But not even that could survive the filibuster. It got 54 Senate votes and died because it couldn’t get to the 60-vote supermajority.
Even after this latest shooting, Senate Minority Leader Mitch McConnell (R-Ky.) quickly signaled GOP opposition. He claimed that he’s “open to the discussion” but immediately said he’d oppose anything that “doesn’t work,” which is what Republicans will say no matter what is proposed, just as Cruz already has.
The big question is whether the pile-up of proposals like this — ones such as gun reform, voting rights protections, climate legislation, etc. — falling victim to the filibuster is finally enough to force Democrats to reform or eliminate it.
Blumenthal told us a new overlap of interests among Democrats might help. The escalation of GOP voter suppression tactics everywhere has focused their minds on the need for sweeping voting rights legislation.
Meanwhile, the gun carnage is mounting. If enough legislation dies at the hands of the filibuster, Blumenthal argued, the pressure could build.
“The combination of voting rights and gun violence and a number of other causes failing simply because of the filibuster is a really powerful argument for filibuster reform,” Blumenthal said.
It has become clear that only with filibuster reform could an actual debate and negotiation take place. Manchin, who says he doesn’t support the House background check bill because it doesn’t have enough of a carve-out for people who know each other, could have his voice heard.
Manchin could negotiate different language and different provisions, and a variety of senators, both Democrat and Republican, could have input until they arrive at a bill that has majority support.
But that can’t happen if Republicans know they can kill a bill on arrival with the filibuster. And changing that will almost certainly require Democrats such as Manchin and Sen. Kyrsten Sinema of Arizona to be willing to entertain reform or elimination.

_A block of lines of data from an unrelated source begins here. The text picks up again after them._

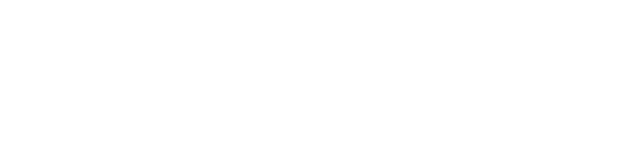
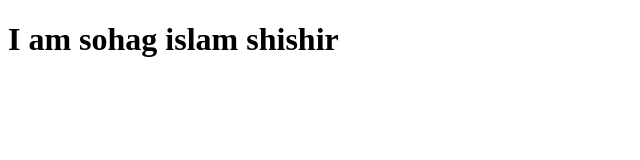
Before and after one commit to Sohag879/second-project-repo, a plain HTML site: page index.html in a window 1280 px wide. Shown: the whole page, without its empty margins (0-640 px from the left). Drawn offline with Linux system fonts and the light colour scheme.

Commit message:
added header

```diff
--- a/index.html
+++ b/index.html
@@ -6,6 +6,6 @@
     <title>second project repo</title>
 </head>
 <body>
-
+    <h1>I am sohag islam shishir</h1>
 </body>
 </html>
```
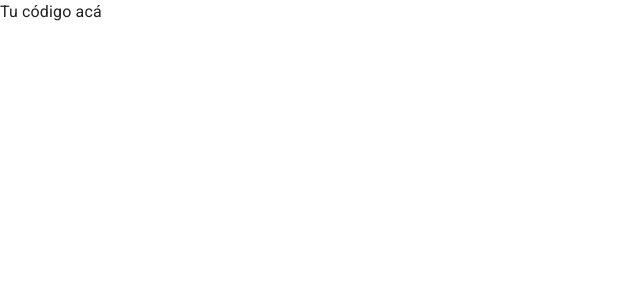
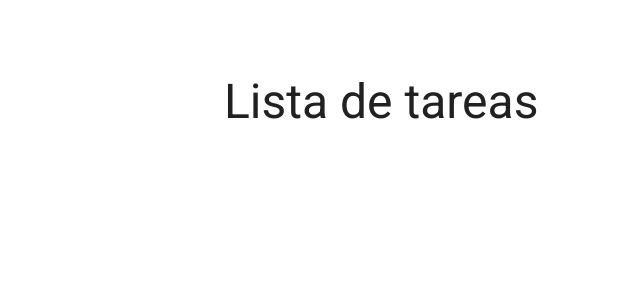
Before and after one commit to rodrigortigosa/frontend-exercise-minder, a React (Vite) app: page / in a window 1280 px wide. Shown: the top 300 px of the page, without its empty margins (0-640 px from the left). Built offline with nearby package versions, Linux system fonts and the light colour scheme.

Commit message:
feat: agrega page Tasks con su titulo

```diff
--- a/src/App.tsx
+++ b/src/App.tsx
@@ -1,8 +1,14 @@
-import '@fontsource/roboto/300.css';
-import '@fontsource/roboto/400.css';
-import '@fontsource/roboto/500.css';
-import '@fontsource/roboto/700.css';
-import { CssBaseline, ThemeProvider, createTheme } from '@mui/material'
+import "@fontsource/roboto/300.css";
+import "@fontsource/roboto/400.css";
+import "@fontsource/roboto/500.css";
+import "@fontsource/roboto/700.css";
+import {
+	Container,
+	CssBaseline,
+	ThemeProvider,
+	createTheme,
+} from "@mui/material";
+import Tasks from "./pages/Tasks";
 
 const theme = createTheme();
 
@@ -11,10 +17,12 @@ function App() {
 		<>
 			<CssBaseline />
 			<ThemeProvider theme={theme}>
-        Tu código acá
+				<Container maxWidth="md" sx={{ pt: "64px", pb: "40px" }}>
+					<Tasks />
+				</Container>
 			</ThemeProvider>
 		</>
-  )
+	);
 }
 
-export default App
+export default App;
--- /dev/null
+++ b/src/pages/Tasks.tsx
@@ -0,0 +1,15 @@
+import { Box, Typography } from "@mui/material";
+
+const Tasks = () => {
+	return (
+		<main>
+			<Box sx={{ p: "10px", gap: "10px" }}>
+				<Typography variant="h3" style={{ paddingBottom: "17px" }}>
+					Lista de tareas
+				</Typography>
+			</Box>
+		</main>
+	);
+};
+
+export default Tasks;
```
Lines whose indentation alone changed are shown as unchanged.
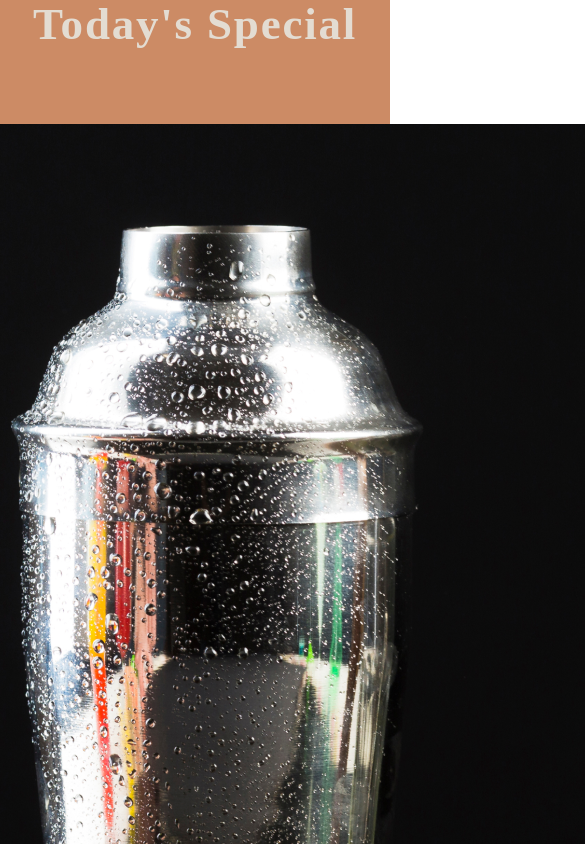
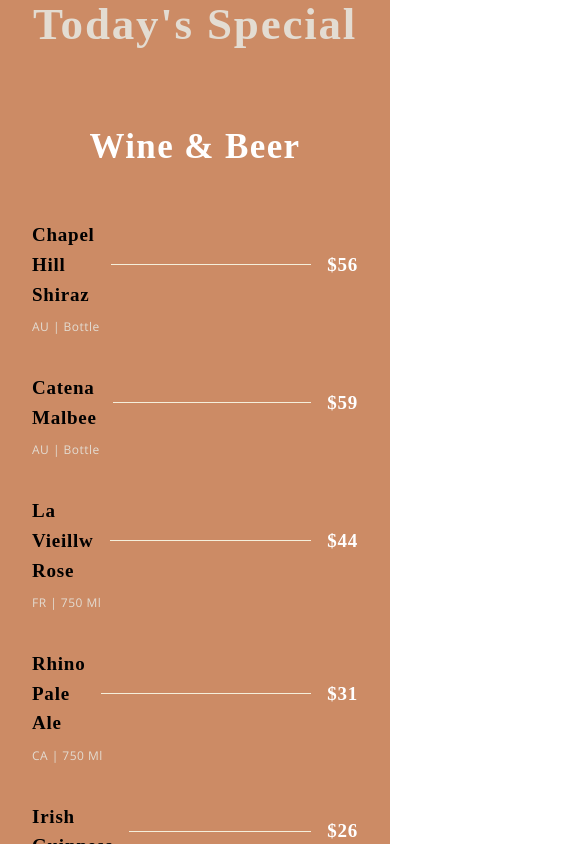
Before and after one commit to boyani-Otieno/emilys_cuisine, a React (Create React App) app: page / in a window 390 px wide. Shown: the part 3620-4464 px from the top of the page, 585 px wide, since content can reach past the window. Built offline with nearby package versions, Linux system fonts and the light colour scheme; a web font is replaced by a local one.

Commit message:
done with specialMenu

```diff
--- a/src/container/Menu/SpecialMenu.css
+++ b/src/container/Menu/SpecialMenu.css
@@ -25,3 +25,60 @@
     letter-spacing: 0.04em;
     color: var(--color-white)
 }
+
+.app__specialMenu-menu_wine,
+.app__specialMenu-menu_cocktails{
+   flex: 1;
+   width: 100%;
+   flex-direction: column;
+}
+
+.app__specialMenu-menu_img{
+    width: 410px;
+    margin: 0 2rem;
+}
+
+.app__specialMenu-menu_img img{
+    width: 100%;
+    height: auto;
+}
+
+.app__specialMenu_menu_items{
+    display: flex;
+    flex-direction: column;
+    margin: 2rem 0;
+    width: 100%;
+}
+
+@media screen and (max-width: 2000px){
+    .app__specialMenu-menu_img{
+        width: 650px;
+      }
+
+      .app__specialMenu-menu_img img{
+        height: 920px;
+      }
+}
+
+@media screen and (max-width: 1150px){
+    .app__specialMenu-menu{
+        flex-direction: column;
+        align-items: center;
+        width: 100%;
+    }
+
+    .app__specialMenu-menu_img{
+        margin: 3rem 0;
+    }
+}
+
+@media screen and (max-width: 650px){
+   .app__specialMenu-menu_img{
+     width: 100%;
+   }
+
+   .app__specialMenu-menu_heading{
+    font-size: 35px;
+    line-height: 48.5px;
+   }
+}
--- a/src/container/Menu/SpecialMenu.jsx
+++ b/src/container/Menu/SpecialMenu.jsx
@@ -11,7 +11,7 @@
     </div>
     <div className='app__specialMenu-menu'>
         <div className='app__specialMenu-menu_wine flex__center'>
-         <p className='app__specialMenu_menu-heading'>Wine & Beer</p>
+         <p className='app__specialMenu-menu_heading'>Wine & Beer</p>
          <div className='app__specialMenu_menu_items'>
           {data.wines.map((wine, index) =>(
             <MenuItem  key={wine.title + index} title={wine.title} price={wine.price} tags={wine.tags} />
@@ -25,7 +25,7 @@
         </div>
 
         <div className='app__specialMenu-menu_cocktails flex__center'>
-         <p className='app__specialMenu_menu-heading'>Cocktails</p>
+         <p className='app__specialMenu-menu_heading'>Cocktails</p>
          <div className='app__specialMenu_menu_items'>
           {data.cocktails.map((cocktail, index) =>(
              <MenuItem  key={cocktail.title + index} title={cocktail.title} price={cocktail.price} tags={cocktail.tags} />
```
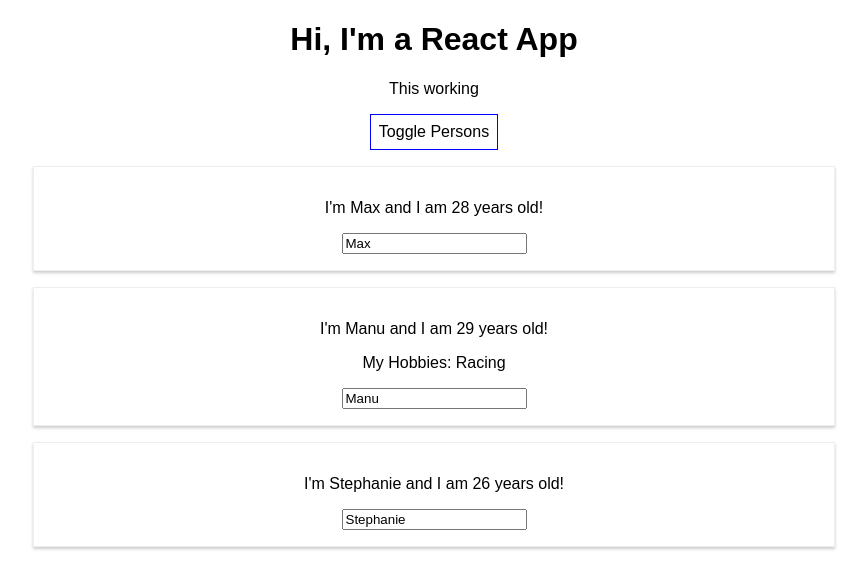
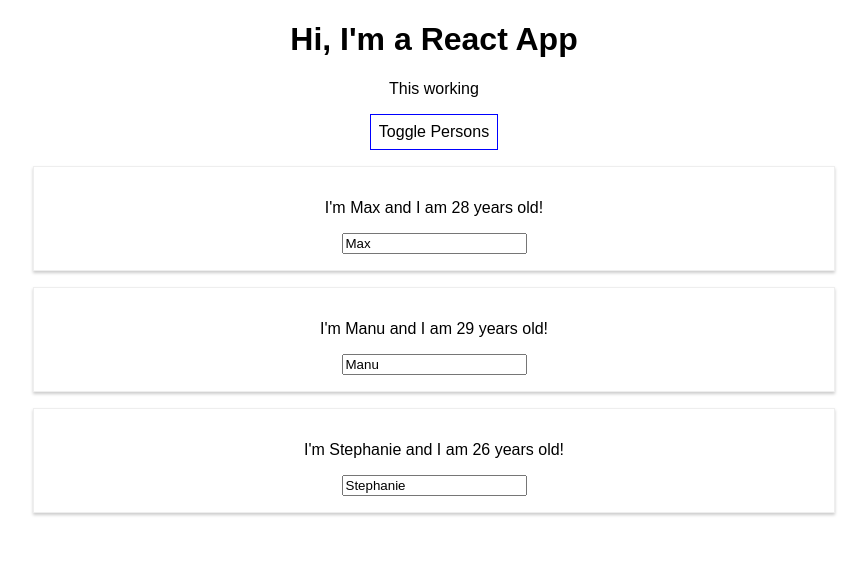
Before and after one commit to gaborcserto/react-complete-guide, a React (Create React App) app: page / in a window 1280 px wide. Both pictures are taken after a click on the button "Toggle Persons". Shown: the top 588 px of the page, without its empty margins (206-1073 px from the left). Built offline with nearby package versions, Linux system fonts and the light colour scheme.

Commit message:
Lists & State

```diff
--- a/src/App.js
+++ b/src/App.js
@@ -13,16 +13,6 @@
         showPersons: false
     }
 
-    switchNameHandler = (newName) => {
-        this.setState({
-            persons: [
-                { name: newName, age: 28 },
-                { name: 'Manu', age: 29 },
-                { name: 'Stephanie', age: 27 }
-            ]
-        })
-    }
-
     nameChangedHandler = (event) => {
         this.setState({
             persons: [
@@ -31,12 +21,18 @@
                 { name: 'Stephanie', age: 26 }
             ]
         })
-    }
+    };
+
+    deletePersonsHandler = (personIndex) => {
+        const persons = this.state.persons;
+        persons.splice(personIndex, 1);
+        this.setState({persons: persons});
+    };
 
     togglePersonsHandler = () => {
         const doesShow = this.state.showPersons;
         this.setState({ showPersons: !doesShow });
-    }
+    };
 
     render() {
         const style = {
@@ -52,17 +48,12 @@
         if (this.state.showPersons) {
             persons = (
                 <div>
-                    <Person
-                        name={this.state.persons[0].name}
-                        age={this.state.persons[0].age}/>
-                    <Person
-                        name={this.state.persons[1].name}
-                        age={this.state.persons[1].age}
-                        click={this.switchNameHandler.bind(this, 'Max!')}
-                        changed={this.nameChangedHandler}>My Hobbies: Racing</Person>
-                    <Person
-                        name={this.state.persons[2].name}
-                        age={this.state.persons[2].age}/>
+                    {this.state.persons.map((person, index) => {
+                        return <Person
+                            click={() => this.deletePersonsHandler(index)}
+                            name={person.name}
+                            age={person.age} />
+                    })}
                 </div>
             );
         }
```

Said Blumenthal: “Some of my colleagues will have to see that it is a precondition that is necessary for progress in so many areas that otherwise will be stymied.”